During my last year in the classroom, two events transformed my career. First, I was laid off from classroom teaching. Second, I gave a talk about math education that went online and has been viewed a couple of million times. (You can watch other talks I’ve given also.) Those events put me on a path to a) speak publicly about instructional change in math education in fifty states and four continents, and b) earn a doctorate studying with some of the best math education researchers around.
I now work at a math edtech startup called Desmos where we try to help students learn math and love learning math. I have opinions about math education technology, most of which are pessimistic, though occasionally I’m exuberant about its possibilities.

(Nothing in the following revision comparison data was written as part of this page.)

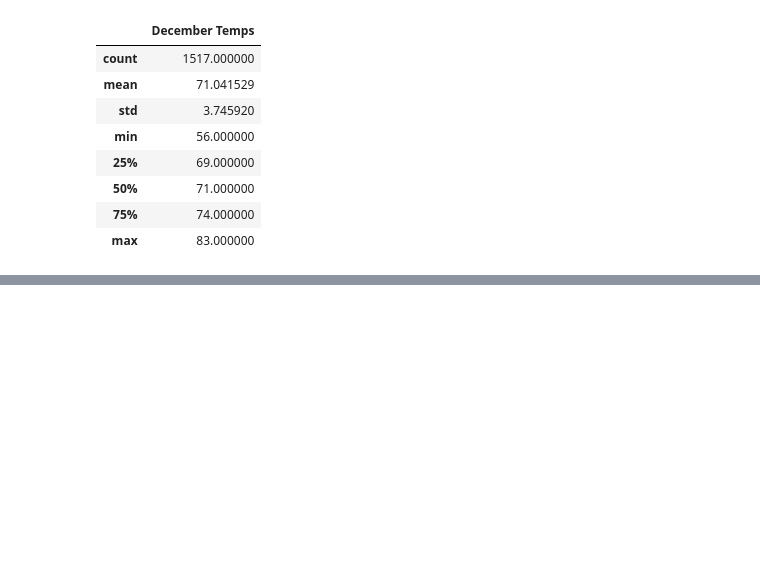
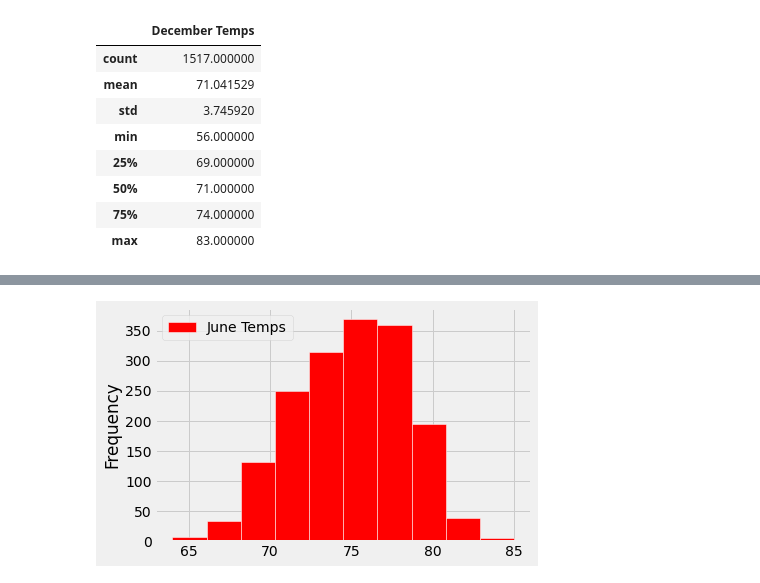
Before and after one commit to KellenSchmitz/Module_9_SQLite_Flask, a Jupyter notebook: SurfsUp_Challenge.ipynb, the cells around one changed output, grey strips where cells are left out. Drawn from its saved outputs; the diff is of its cells as text; code cells hidden in the pictures; blank space fills up the shorter version.

```diff
--- a/SurfsUp_Challenge.ipynb
+++ b/SurfsUp_Challenge.ipynb
@@ -105,0 +116,5 @@ dec_temps_df.describe()
+# %%
+june_temps_df.plot.hist(bins=10, edgecolor='white', color="red")
+plt.show()
+# %% [output]
+[figure, added]
```
Also changed, not shown: parts of 3 cells of this notebook, 1 other file.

- I broke a Guinness World Record a decade ago. Math made it possible.
- I stood in line at a grocery store this one time and collected data about shoppers. Then I was on television, radio, and newspapers a bunch to talk about.
- My pedagogical mission lately is to help students develop a question before answering it and to create a headache before offering them aspirin.
- Some people think I’m too interested in real world mathematics. The fact is I don’t think adjectives like “real-world” are all that meaningful. Instead, I try to make sure students are doing real work.